**Required work:**
A complete response lists each line of the data below that includes the word "stack".

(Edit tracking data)
== == ==
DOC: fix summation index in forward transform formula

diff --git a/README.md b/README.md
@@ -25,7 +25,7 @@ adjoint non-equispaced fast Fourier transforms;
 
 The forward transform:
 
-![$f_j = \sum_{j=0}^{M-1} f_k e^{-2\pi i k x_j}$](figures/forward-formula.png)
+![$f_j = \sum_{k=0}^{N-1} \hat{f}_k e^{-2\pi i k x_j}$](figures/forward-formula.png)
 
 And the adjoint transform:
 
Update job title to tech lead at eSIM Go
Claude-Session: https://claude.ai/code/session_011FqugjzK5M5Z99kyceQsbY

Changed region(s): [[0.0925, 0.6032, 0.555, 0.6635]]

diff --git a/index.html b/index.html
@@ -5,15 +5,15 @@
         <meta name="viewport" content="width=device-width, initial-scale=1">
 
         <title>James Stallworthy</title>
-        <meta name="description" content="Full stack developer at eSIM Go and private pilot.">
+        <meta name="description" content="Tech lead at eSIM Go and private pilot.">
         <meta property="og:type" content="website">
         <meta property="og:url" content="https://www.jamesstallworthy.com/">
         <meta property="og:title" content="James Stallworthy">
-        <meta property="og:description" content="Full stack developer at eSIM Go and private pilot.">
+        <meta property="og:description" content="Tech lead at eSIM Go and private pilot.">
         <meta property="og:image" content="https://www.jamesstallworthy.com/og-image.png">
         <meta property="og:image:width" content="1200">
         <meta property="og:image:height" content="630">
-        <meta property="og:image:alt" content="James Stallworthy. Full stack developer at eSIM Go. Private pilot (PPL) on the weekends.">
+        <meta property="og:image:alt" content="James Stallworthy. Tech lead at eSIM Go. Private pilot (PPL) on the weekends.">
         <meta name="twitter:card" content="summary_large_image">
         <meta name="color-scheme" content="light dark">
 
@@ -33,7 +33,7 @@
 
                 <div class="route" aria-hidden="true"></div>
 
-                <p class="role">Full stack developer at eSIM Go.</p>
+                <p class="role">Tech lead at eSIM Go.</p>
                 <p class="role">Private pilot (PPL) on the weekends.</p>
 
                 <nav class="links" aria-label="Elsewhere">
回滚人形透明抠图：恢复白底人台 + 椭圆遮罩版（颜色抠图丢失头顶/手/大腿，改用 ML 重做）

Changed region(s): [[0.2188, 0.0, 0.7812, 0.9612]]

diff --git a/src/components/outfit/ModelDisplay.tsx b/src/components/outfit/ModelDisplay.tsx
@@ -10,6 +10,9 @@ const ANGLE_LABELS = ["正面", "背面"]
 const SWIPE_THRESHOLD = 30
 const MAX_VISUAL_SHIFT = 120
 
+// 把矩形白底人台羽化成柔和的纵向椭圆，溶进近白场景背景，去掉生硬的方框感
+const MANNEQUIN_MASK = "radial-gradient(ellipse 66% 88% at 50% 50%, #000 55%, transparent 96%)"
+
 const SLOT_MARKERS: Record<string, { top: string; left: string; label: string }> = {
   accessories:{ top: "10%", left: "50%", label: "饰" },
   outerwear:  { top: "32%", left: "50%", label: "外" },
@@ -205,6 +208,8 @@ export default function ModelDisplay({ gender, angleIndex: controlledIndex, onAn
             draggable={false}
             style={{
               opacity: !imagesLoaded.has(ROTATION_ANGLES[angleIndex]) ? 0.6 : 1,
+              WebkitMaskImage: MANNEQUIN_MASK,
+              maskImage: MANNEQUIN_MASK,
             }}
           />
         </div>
== == ==
**Completed exercise:**
-        <meta name="description" content="Full stack developer at eSIM Go and private pilot.">
-        <meta property="og:description" content="Full stack developer at eSIM Go and private pilot.">
-        <meta property="og:image:alt" content="James Stallworthy. Full stack developer at eSIM Go. Private pilot (PPL) on the weekends.">
-                <p class="role">Full stack developer at eSIM Go.</p>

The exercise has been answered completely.